Throughout evolutionary history, humans did not obtain Vitamin D from diet.  It was synthesized in the body as a result of exposure to sunlight.  Sunlight was an essential part of the normal evolutionary environment. Up until relatively recently in human history most people received plenty of sunlight from playing or working outdoors.  So long as people got plenty of sunlight, rickets was a very rare disorder.  However, with the advent of the industrial revolution, increasing numbers of people moved from the farm to the city and even many children worked indoors or lived in smoggy cities.  Human behavioral choices caused a change in the normal environment.  That change caused phenotype to vary from genotype.  Rickets became rather common.

 

Similarly, Complex X is synthesized by the body as a result of intense exercise.  Intense exercise was an essential part of the normal evolutionary environment.  The aging process, or FDS (the disorder caused by Complex X deficiency), is never experienced by animals that are subject to the forces of nature.  However, with the advent of human civilization, humans and domesticated animals were freed from the necessity of engaging in frequent all-out physical activity.   Human behavioral choices caused a change in the normal environment.  That change caused phenotype to vary from genotype.  FDS/the aging process became a universal disorder.

 

Once the medical establishment understood what was causing rickets, it was able to develop alternative sources of Vitamin D.  Today, people who choose not to expose themselves to the sun can prevent Vitamin D deficiency by obtaining Vitamin D from a variety of alternative sources.  It is not sunlight per se, but rather the Vitamin D that the body synthesizes as a result of exposure to sunlight, that is the critical element. 

 

The Hypothesis explains that it is the lack of Complex X that causes FDS.   Complex X is a well-known set of chemicals that can be fabricated in a laboratory. Someday soon, people who cannot or will not engage in intense exercise with sufficient regularity will be able to obtain Complex X from alternative sources.  It is not the intense exercise per se, but rather the Complex X that the body synthesizes as a result of that intense exercise, that is the critical element.  

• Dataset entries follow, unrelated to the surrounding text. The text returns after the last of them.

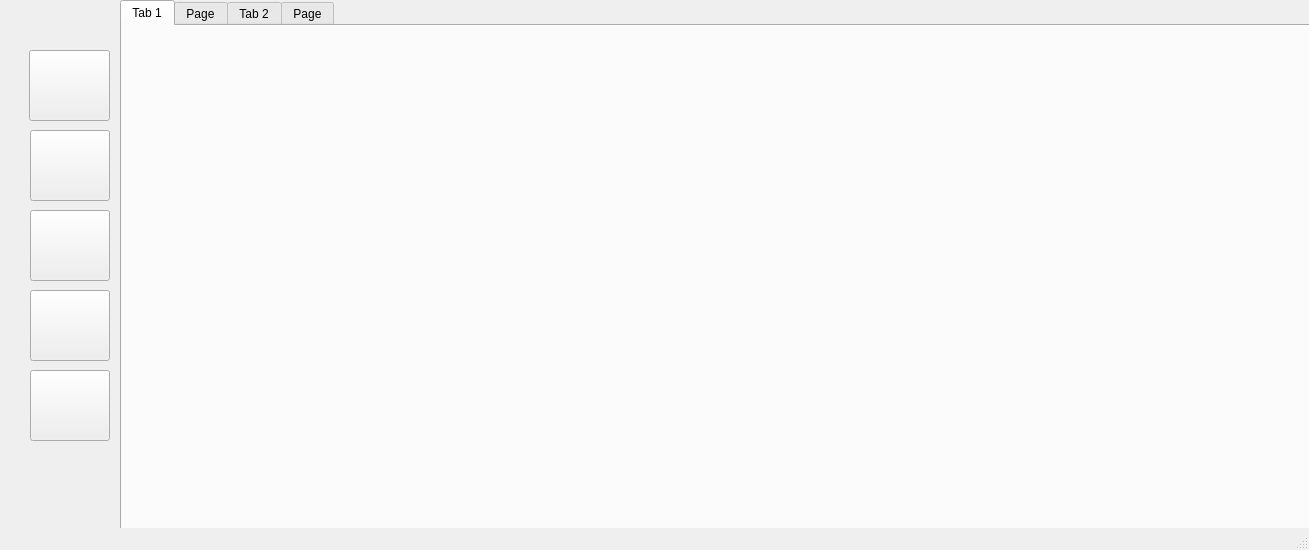
Old version of the form layouts/library.ui in the repository safwanvk/lms.
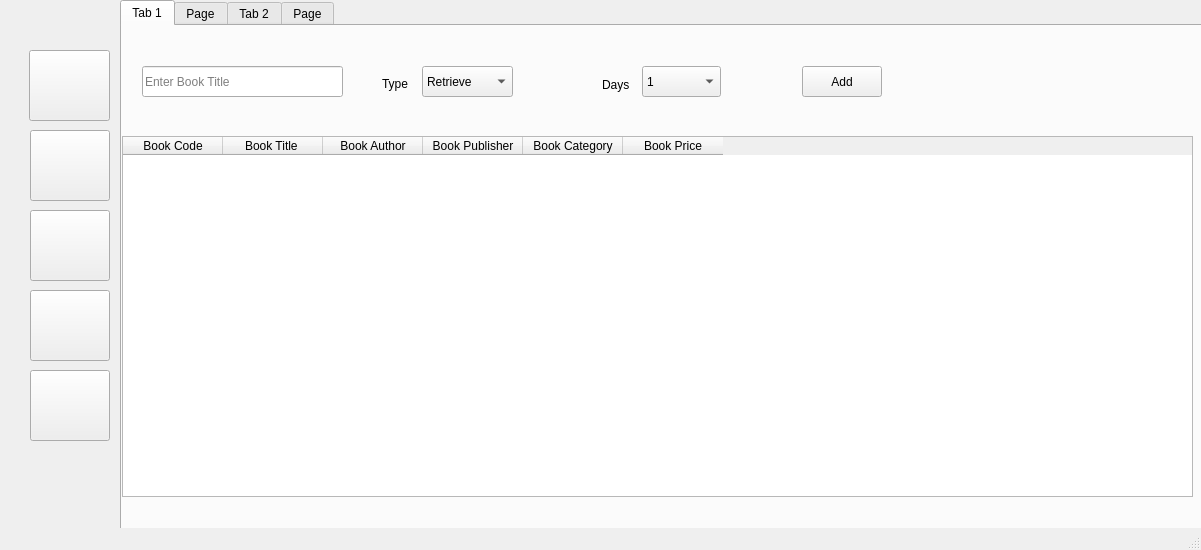
New version of the form. Icons and pictures are not drawn.

Commit message: :lipstick: Setup ui day to day component

```diff
--- a/layouts/library.ui
+++ b/layouts/library.ui
@@ -6,7 +6,7 @@
    <rect>
     <x>0</x>
     <y>0</y>
-    <width>1309</width>
+    <width>1201</width>
     <height>550</height>
    </rect>
   </property>
@@ -130,6 +130,9 @@
     </property>
    </widget>
    <widget class="QTabWidget" name="tabWidget">
+    <property name="enabled">
+     <bool>true</bool>
+    </property>
     <property name="geometry">
      <rect>
       <x>120</x>
@@ -145,6 +148,178 @@
      <attribute name="title">
       <string>Tab 1</string>
      </attribute>
+     <widget class="QPushButton" name="pushButton_6">
+      <property name="geometry">
+       <rect>
+        <x>680</x>
+        <y>40</y>
+        <width>80</width>
+        <height>31</height>
+       </rect>
+      </property>
+      <property name="text">
+       <string>Add</string>
+      </property>
+     </widget>
+     <widget class="QLineEdit" name="lineEdit">
+      <property name="geometry">
+       <rect>
+        <x>20</x>
+        <y>40</y>
+        <width>201</width>
+        <height>31</height>
+       </rect>
+      </property>
+      <property name="placeholderText">
+       <string>Enter Book Title</string>
+      </property>
+     </widget>
+     <widget class="QComboBox" name="comboBox">
+      <property name="geometry">
+       <rect>
+        <x>300</x>
+        <y>40</y>
+        <width>91</width>
+        <height>31</height>
+       </rect>
+      </property>
+      <item>
+       <property name="text">
+        <string>Retrieve</string>
+       </property>
+      </item>
+      <item>
+       <property name="text">
+        <string>Rent</string>
+       </property>
+      </item>
+     </widget>
+     <widget class="QComboBox" name="comboBox_2">
+      <property name="geometry">
+       <rect>
+        <x>520</x>
+        <y>40</y>
+        <width>79</width>
+        <height>31</height>
+       </rect>
+      </property>
+      <item>
+       <property name="text">
+        <string>1</string>
+       </property>
+      </item>
+      <item>
+       <property name="text">
+        <string>2</string>
+       </property>
+      </item>
+      <item>
+       <property name="text">
+        <string>3</string>
+       </property>
+      </item>
+      <item>
+       <property name="text">
+        <string>4</string>
+       </property>
+      </item>
+      <item>
+       <property name="text">
+        <string>5</string>
+       </property>
+      </item>
+      <item>
+       <property name="text">
+        <string>6</string>
+       </property>
+      </item>
+      <item>
+       <property name="text">
+        <string>7</string>
+       </property>
+      </item>
+      <item>
+       <property name="text">
+        <string>8</string>
+       </property>
+      </item>
+      <item>
+       <property name="text">
+        <string>9</string>
+       </property>
+      </item>
+      <item>
+       <property name="text">
+        <string>10</string>
+       </property>
+      </item>
+     </widget>
+     <widget class="QLabel" name="label">
+      <property name="geometry">
+       <rect>
+        <x>260</x>
+        <y>50</y>
+        <width>31</width>
+        <height>16</height>
+       </rect>
+      </property>
+      <property name="text">
+       <string>Type</string>
+      </property>
+     </widget>
+     <widget class="QLabel" name="label_2">
+      <property name="geometry">
+       <rect>
+        <x>480</x>
+        <y>50</y>
+        <width>41</width>
+        <height>18</height>
+       </rect>
+      </property>
+      <property name="text">
+       <string>Days</string>
+      </property>
+     </widget>
+     <widget class="QTableWidget" name="tableWidget">
+      <property name="geometry">
+       <rect>
+        <x>0</x>
+        <y>110</y>
+        <width>1071</width>
+        <height>361</height>
+       </rect>
+      </property>
+      <column>
+       <property name="text">
+        <string>Book Code</string>
+       </property>
+      </column>
+      <column>
+       <property name="text">
+        <string>Book Title </string>
+       </property>
+      </column>
+      <column>
+       <property name="text">
+        <string>Book Author</string>
+       </property>
+      </column>
+      <column>
+       <property name="text">
+        <string>Book Publisher</string>
+       </property>
+      </column>
+      <column>
+       <property name="text">
+        <string>Book Category</string>
+       </property>
+      </column>
+      <column>
+       <property name="text">
+        <string>Book Price</string>
+       </property>
+      </column>
+     </widget>
     </widget>
     <widget class="QWidget" name="tab_3">
      <attribute name="title">
```
Left out of the diff: 2 changed lines with no effect on the pictures.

Exercise is like light, or air or food.  A human needs not just a sufficient amount of each, but a sufficient amount of the right type of each, in order to thrive.

Frequent intense exercise is an essential aspect of the normal evolutionary environment.